In 1872 Red Jacket became a lumber carrier from Quebec to London, joining the clippers Marco Polo and Donald McKay, which "ended their days" in the transatlantic Quebec timber trade,[5] She collided with the Eliza Walker in 1878, which sank; Eliza Walker′s crew was rescued.[1] In 1883, Red Jacket was sold to Blandy Brothers, a Portuguese shipping company in the Madeira Islands as a coaling hulk. She was driven ashore in a gale in 1885.


  1. ^ a b c Bruzelius, Lars (2001-02-23). "Sailing Ships: Red Jacket (1853)". Red Jacket. The Maritime History Virtual Archives. Retrieved April 19, 2010.
  2. ^ "Ship Red Jacket". Penobscot Bay History Online.
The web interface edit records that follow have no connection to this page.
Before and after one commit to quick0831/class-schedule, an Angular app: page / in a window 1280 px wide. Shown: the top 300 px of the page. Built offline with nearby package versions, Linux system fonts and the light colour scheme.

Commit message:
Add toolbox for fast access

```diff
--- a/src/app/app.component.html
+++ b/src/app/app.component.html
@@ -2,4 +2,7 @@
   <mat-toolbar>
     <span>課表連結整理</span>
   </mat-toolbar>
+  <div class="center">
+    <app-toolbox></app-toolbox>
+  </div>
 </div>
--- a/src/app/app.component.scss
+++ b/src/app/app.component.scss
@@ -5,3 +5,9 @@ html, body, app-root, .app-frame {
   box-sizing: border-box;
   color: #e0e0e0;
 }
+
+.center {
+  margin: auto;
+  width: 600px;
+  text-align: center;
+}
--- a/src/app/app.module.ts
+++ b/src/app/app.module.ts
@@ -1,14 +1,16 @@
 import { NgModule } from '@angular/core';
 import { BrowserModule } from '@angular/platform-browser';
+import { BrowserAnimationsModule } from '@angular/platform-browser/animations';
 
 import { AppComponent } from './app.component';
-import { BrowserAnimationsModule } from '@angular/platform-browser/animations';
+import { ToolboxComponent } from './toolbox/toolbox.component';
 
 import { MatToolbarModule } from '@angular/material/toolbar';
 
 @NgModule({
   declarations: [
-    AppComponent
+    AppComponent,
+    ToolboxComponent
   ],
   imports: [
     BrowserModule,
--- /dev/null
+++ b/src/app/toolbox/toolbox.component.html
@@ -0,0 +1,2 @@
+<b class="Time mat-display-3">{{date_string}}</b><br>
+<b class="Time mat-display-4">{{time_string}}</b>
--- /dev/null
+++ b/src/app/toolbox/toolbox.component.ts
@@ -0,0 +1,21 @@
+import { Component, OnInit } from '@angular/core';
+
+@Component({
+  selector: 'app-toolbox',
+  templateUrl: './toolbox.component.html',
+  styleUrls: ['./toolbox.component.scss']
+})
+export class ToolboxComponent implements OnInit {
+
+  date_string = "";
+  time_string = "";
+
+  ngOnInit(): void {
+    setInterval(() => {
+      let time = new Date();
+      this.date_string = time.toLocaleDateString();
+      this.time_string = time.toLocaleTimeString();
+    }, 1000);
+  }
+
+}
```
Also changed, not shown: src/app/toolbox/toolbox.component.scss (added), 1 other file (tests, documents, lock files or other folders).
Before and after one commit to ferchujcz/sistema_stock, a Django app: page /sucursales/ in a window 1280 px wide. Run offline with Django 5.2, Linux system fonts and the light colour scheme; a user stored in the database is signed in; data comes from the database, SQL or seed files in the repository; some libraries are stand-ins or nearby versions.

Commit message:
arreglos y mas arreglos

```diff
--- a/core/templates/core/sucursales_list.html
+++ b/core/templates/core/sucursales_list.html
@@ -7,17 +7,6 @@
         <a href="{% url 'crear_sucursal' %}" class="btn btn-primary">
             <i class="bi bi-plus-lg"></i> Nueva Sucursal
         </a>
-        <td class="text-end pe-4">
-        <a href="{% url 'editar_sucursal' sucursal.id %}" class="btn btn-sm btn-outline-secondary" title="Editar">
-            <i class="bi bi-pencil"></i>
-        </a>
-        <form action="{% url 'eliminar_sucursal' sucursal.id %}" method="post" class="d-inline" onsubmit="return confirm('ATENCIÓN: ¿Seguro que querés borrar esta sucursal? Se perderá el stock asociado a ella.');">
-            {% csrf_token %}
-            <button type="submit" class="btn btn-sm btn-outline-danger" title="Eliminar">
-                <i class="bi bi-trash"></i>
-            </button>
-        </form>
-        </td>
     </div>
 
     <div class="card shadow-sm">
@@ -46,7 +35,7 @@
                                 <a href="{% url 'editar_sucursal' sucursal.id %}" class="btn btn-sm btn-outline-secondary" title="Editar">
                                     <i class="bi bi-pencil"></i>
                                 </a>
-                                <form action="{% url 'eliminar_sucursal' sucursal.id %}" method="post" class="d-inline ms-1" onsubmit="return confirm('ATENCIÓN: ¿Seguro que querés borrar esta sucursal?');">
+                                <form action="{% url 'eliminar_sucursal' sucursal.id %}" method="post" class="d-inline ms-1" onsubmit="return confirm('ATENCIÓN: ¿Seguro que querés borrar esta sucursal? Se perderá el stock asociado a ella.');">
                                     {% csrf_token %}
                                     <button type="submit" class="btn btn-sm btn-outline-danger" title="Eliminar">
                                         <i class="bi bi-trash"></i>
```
Retrieved 9 October 2016.
  3. ^ "Captain Bangs Hallet House Museum". The Historical Society of Old Yarmouth, PO Box 11, Yarmouth Port, MA 02675. 2001–2003. Archived from the original on November 5, 2012. Retrieved February 24, 2013. The Red Jacket’s first commander was a Yarmouth captain, Asa Eldredge.
  4. ^ Miles, Vincent (2015). The Lost Hero of Cape Cod: Captain Asa Eldridge and the Maritime Trade That Shaped America. The Historical Society of Old Yarmouth, Yarmouth Port, Massachusetts.
  5. ^ Clark, A H (1912), "Fate of the Clipper Ships", The clipper ship era; An epitome of famous American and British clipper ships, their owners, builders, commanders and crews, 1843–1869, New York: G.P. Putnam's Sons, p. 346
  • Fuller, Benjamin A. G. (Autumn 2003), "Red Jacket, Champion of the Seas", Maine Boats Homes and Harbors (76)

Further reading[edit]

Cornell, Edward (1856). Journal of a voyage from Liverpool to Melbourne for H.M. Royal Mail Clipper Red Jacket, Captain O'Halloran. Manuscript.

External links[edit]

Images and models[edit]